Data to examine:
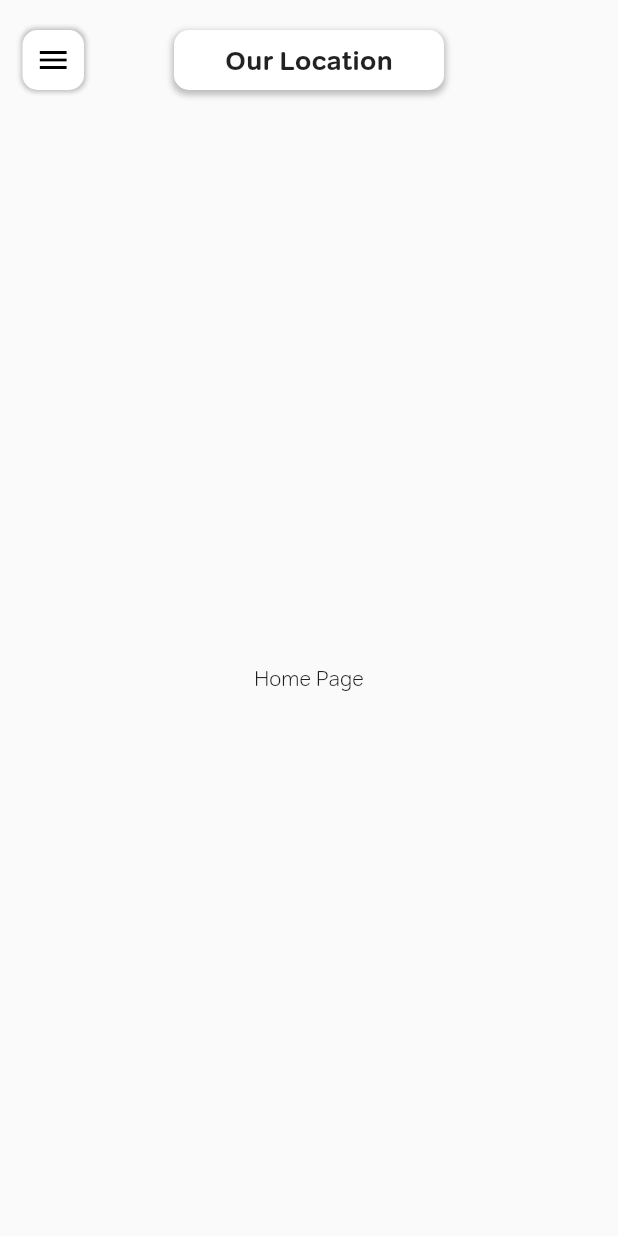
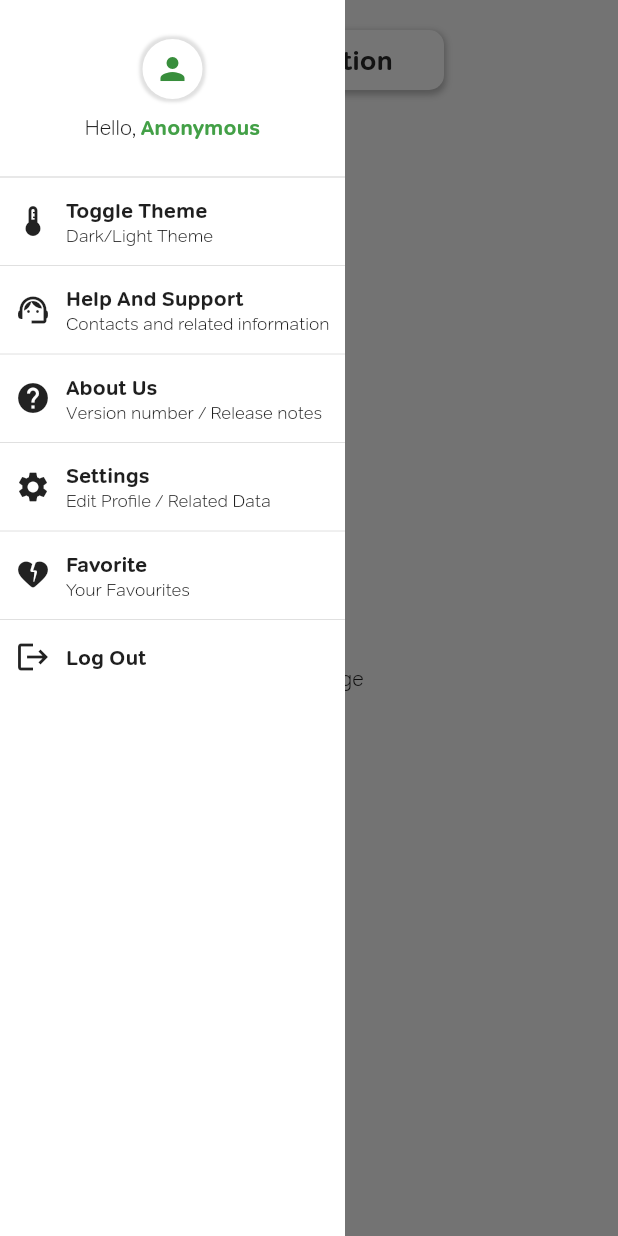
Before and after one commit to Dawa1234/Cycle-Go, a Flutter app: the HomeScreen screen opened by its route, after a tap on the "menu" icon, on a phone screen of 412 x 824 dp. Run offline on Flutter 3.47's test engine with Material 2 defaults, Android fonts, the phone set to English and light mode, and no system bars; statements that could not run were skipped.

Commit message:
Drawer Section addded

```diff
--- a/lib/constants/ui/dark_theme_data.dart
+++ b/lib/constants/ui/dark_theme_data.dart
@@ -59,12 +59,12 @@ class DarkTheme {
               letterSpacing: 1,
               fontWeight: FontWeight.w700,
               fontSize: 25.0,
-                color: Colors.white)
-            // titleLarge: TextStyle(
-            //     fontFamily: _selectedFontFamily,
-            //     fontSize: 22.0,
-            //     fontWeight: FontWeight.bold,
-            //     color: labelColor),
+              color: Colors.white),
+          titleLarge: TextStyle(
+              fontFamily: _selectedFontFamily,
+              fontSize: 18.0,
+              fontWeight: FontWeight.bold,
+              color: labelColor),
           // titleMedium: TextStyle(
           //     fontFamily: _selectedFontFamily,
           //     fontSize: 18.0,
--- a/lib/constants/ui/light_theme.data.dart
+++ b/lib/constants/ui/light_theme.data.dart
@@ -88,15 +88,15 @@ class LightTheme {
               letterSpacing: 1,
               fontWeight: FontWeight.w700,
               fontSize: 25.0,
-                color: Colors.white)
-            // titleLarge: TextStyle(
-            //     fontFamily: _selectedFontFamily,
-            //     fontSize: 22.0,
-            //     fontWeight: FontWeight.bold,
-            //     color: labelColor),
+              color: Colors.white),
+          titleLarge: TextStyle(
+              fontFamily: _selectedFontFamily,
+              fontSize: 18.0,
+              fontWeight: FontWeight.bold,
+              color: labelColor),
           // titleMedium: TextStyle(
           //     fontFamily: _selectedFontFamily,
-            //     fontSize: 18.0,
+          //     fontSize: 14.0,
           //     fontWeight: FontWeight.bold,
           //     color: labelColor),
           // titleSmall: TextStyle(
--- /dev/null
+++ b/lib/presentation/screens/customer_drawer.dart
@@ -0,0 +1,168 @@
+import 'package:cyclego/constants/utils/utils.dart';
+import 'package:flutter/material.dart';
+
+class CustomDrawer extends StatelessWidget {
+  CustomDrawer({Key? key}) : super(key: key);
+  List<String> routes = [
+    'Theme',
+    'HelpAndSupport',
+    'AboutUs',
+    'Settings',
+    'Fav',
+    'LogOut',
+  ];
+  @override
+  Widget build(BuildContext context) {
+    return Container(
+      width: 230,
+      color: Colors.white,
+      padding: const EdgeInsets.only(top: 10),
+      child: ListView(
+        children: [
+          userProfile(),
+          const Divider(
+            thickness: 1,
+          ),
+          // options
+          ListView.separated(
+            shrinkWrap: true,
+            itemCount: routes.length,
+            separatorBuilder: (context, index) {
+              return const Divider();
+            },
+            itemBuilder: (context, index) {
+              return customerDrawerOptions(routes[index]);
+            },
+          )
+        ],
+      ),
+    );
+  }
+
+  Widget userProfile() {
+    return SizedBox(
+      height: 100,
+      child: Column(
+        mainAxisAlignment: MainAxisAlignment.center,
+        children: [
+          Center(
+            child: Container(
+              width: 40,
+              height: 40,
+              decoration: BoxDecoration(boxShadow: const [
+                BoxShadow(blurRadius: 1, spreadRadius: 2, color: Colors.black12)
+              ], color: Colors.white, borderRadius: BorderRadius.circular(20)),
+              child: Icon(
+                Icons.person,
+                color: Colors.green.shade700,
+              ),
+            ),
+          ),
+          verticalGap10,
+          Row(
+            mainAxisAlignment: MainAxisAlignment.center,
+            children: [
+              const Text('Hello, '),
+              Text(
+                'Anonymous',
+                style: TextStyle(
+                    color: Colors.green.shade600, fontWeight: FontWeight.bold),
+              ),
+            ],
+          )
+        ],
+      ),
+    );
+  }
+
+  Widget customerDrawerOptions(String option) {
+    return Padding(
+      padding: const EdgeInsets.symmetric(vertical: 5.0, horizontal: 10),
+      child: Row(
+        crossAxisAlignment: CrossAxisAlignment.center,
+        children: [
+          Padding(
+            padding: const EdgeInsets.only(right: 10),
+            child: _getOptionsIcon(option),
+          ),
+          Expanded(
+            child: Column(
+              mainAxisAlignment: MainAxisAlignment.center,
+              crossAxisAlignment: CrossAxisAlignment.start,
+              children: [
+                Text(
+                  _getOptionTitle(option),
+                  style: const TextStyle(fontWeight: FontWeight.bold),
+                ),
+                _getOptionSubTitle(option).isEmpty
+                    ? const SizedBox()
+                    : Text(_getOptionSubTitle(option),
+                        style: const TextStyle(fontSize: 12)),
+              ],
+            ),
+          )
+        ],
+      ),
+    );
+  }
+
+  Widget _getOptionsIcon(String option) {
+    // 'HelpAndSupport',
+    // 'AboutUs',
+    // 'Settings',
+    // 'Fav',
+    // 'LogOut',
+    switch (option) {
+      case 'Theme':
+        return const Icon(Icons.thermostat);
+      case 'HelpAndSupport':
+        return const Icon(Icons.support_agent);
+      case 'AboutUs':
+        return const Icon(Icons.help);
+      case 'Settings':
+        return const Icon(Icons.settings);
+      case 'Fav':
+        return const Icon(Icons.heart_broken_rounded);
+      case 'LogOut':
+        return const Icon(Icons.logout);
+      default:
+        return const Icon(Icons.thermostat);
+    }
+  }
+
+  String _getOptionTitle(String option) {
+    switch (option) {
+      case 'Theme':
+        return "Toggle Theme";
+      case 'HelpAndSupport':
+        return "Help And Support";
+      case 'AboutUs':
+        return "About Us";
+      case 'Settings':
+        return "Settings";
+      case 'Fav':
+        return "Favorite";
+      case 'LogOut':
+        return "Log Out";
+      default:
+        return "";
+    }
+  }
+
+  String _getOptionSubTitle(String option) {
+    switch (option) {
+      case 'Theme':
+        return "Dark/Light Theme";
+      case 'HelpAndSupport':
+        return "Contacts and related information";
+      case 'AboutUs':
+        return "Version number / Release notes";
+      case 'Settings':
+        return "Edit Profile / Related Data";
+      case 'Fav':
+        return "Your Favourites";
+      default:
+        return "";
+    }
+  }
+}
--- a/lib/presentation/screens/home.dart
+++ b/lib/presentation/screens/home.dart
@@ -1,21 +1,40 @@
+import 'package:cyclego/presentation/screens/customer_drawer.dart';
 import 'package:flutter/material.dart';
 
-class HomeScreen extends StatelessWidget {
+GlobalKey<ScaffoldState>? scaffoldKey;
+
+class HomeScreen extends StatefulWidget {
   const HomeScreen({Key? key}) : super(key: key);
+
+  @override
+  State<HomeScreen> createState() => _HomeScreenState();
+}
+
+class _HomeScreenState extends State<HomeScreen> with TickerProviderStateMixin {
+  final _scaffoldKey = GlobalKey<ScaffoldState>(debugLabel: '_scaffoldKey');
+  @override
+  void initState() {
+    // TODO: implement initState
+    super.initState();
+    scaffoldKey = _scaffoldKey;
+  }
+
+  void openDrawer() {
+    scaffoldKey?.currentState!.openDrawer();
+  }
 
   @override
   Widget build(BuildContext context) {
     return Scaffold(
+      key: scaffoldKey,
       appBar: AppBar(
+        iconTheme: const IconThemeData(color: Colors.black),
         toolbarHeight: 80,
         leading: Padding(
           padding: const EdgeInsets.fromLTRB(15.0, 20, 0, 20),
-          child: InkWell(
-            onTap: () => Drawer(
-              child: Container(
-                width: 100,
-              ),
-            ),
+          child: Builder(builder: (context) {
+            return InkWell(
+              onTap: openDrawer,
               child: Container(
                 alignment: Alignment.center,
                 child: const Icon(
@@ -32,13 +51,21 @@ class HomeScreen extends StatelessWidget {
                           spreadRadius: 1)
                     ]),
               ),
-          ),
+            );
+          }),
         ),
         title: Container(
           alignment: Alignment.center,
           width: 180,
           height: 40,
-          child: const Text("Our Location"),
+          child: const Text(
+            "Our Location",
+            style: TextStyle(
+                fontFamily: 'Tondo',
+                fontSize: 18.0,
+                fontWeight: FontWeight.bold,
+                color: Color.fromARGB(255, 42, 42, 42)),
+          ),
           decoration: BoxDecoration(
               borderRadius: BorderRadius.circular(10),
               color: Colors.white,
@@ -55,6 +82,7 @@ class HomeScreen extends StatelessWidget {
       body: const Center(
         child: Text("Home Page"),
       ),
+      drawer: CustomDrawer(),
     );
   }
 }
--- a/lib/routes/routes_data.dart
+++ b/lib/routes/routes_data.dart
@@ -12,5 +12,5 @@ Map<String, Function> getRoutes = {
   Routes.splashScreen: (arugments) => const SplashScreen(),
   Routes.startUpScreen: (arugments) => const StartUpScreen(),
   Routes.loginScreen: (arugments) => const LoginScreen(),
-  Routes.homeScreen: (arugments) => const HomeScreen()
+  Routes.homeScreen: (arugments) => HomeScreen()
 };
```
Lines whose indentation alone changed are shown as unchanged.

Assignment:
What is needed is every line of the records that contains the word "Icons".

Written answer:
+                Icons.person,
+        return const Icon(Icons.thermostat);
+        return const Icon(Icons.support_agent);
+        return const Icon(Icons.help);
+        return const Icon(Icons.settings);
+        return const Icon(Icons.heart_broken_rounded);
+        return const Icon(Icons.logout);
+        return const Icon(Icons.thermostat);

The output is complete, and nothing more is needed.